William Webb Ellis may have picked up a football and famously run with it to start the sport of rugby. But South Africa can lay claim to the creation of surf ski paddling, considering the world’s first ski, or prototype, was shaped by Paul and Tony Scott in the Chalupsky’s Westville garage. What emerged was a faster, lighter and narrower long-distance, ocean racing extension of the Australian spec ski, which is used for close shore lifesaving events.

The world’s first surf ski was appropriately called “Oscar”.

Today South Africans, led by third-generation torchbearers such as Hank McGregor, Sean Rice, Dawid and Jasper Mocke and Hayley Nixon, are the best in the world with Australia a close second. Over 50 South Africans, comprising 15% of the fleet, competed in the Doctor and most of the skis used in the race were export earners out of South African factories.

Oscar, in partnership with US Olympic canoeing gold medallist Greg Barton, started the world’s biggest surf ski manufacturer, Epic, and is now CEO of Nelo Surf Skis based in Porto, Portugal.

From the first Oscar in the swinging 60s, the sport has mushroomed into a multi-million dollar enterprise. About 5,000 new surf skis, retailing for $3000-$6000, are sold annually, grossing about R220m in sales.

And of these about 30-40% of the market has been captured by South African companies, a crucial foreign exchange export-earner for the South African economy from globally acknowledged brands such as Fenn, which has its factory in East London, and Revo and Carbonology, both based in Durban.

That’s some epitaph from the day when Oscar Chalupsky first paddled off Durban’s North Beach at the age of 8 – only to watch stunned as a Zambezi shark came straight for his ski and then dived underneath it – on a voyage towards becoming the greatest surf ski paddler on the planet.
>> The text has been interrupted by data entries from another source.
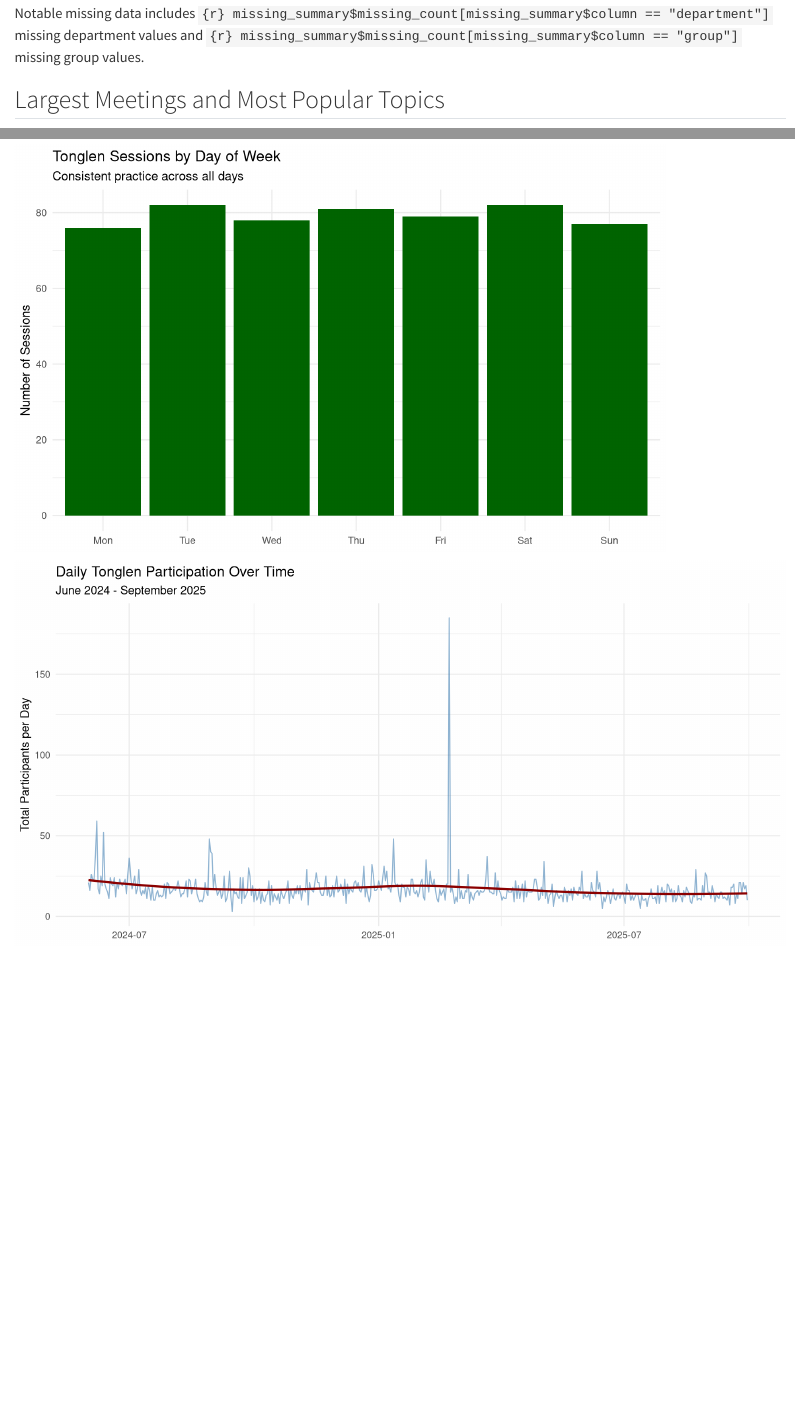
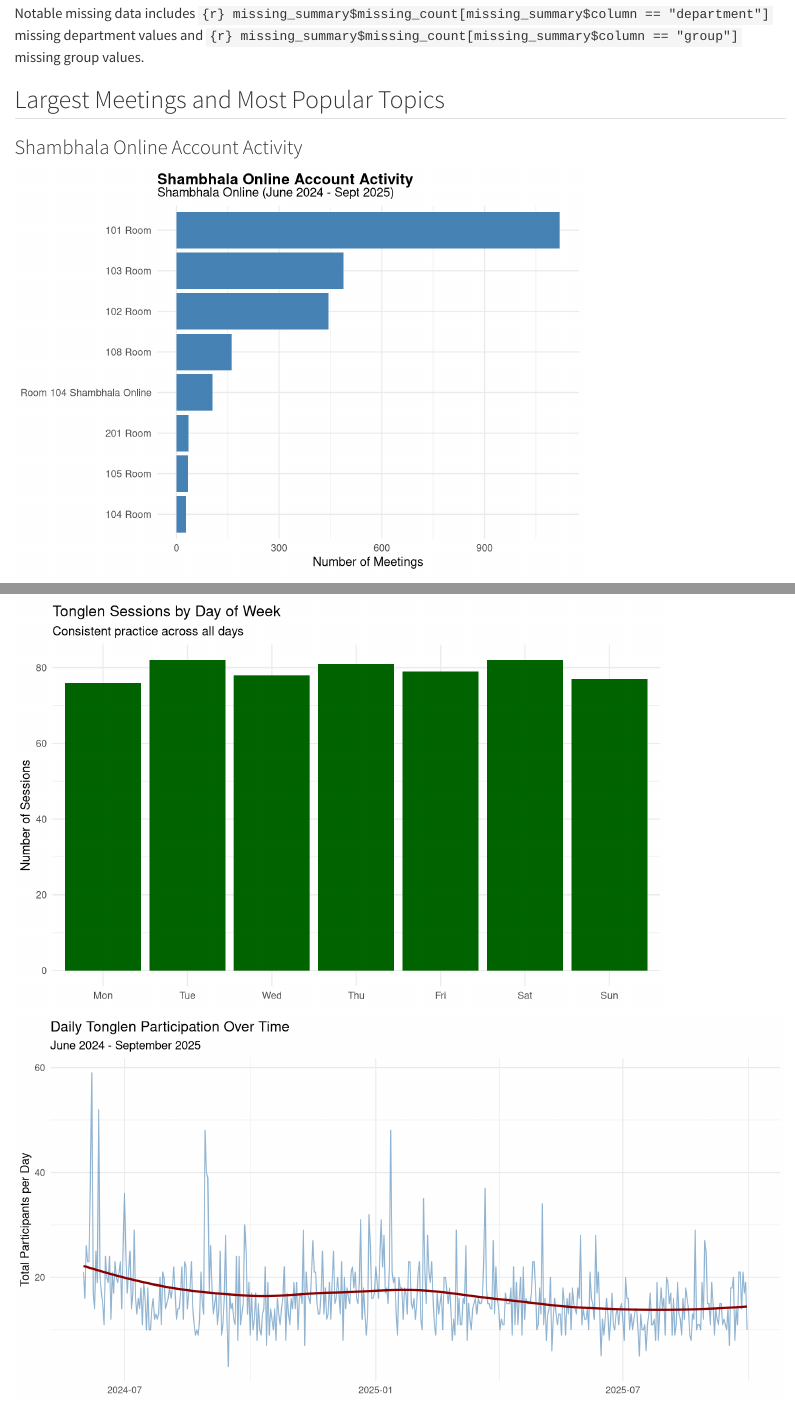
Before and after one commit to smithjd/zoom-accounts, a Quarto document (shambhala_zoom_analysis.qmd): the page in a window 1100 px wide, from 1020 px down, and a second part further down, joined at a grey line. Rendered offline with R 4.5, knitr and Pandoc in place of Quarto, with nearby package versions; some code elsewhere in the file could not run offline.

Commit message:
add room summary and daily compassion for ukraine plot

````diff
--- a/shambhala_zoom_analysis.qmd
+++ b/shambhala_zoom_analysis.qmd
@@ -73,6 +73,26 @@
 Notable missing data includes `{r} missing_summary$missing_count[missing_summary$column == "department"]` missing department values and `{r} missing_summary$missing_count[missing_summary$column == "group"]` missing group values.
 
 ## Largest Meetings and Most Popular Topics
+
+### Shambhala Online Account Activity
+
+```{r}
+zoom_events |>
+  filter(str_detect(host, "Room")) |>
+  select(topic, start_time, participants, duration_hh_mm_ss, host) |>
+  count(host, name = "num_meetings") |>
+  ggplot(aes(x = reorder(host, num_meetings), y = num_meetings)) +
+  geom_col(fill = "steelblue") +
+  coord_flip() +
+  labs(
+    title = "Shambhala Online Account Activity",
+    subtitle = "Shambhala Online (June 2024 - Sept 2025)",
+    x = NULL,
+    y = "Number of Meetings"
+  ) +
+  theme_minimal() +
+  theme(plot.title = element_text(face = "bold"))
+```
 
 ### Top 10 Largest Meetings by Attendance
 
@@ -202,6 +222,7 @@
     num_sessions = n(),
     total_participants = sum(participants)
   ) |>
+  filter(total_participants < 100) |>
   ggplot(aes(x = date, y = total_participants)) +
   geom_line(color = "steelblue", alpha = 0.6) +
   geom_smooth(se = FALSE, color = "darkred") +
````
Also changed, not shown: shambhala_zoom_analysis.pdf.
  • Dale Granger is a former Cape Times and Argus news and sports reporter who now runs his own media and publishing company in Perth, Australia.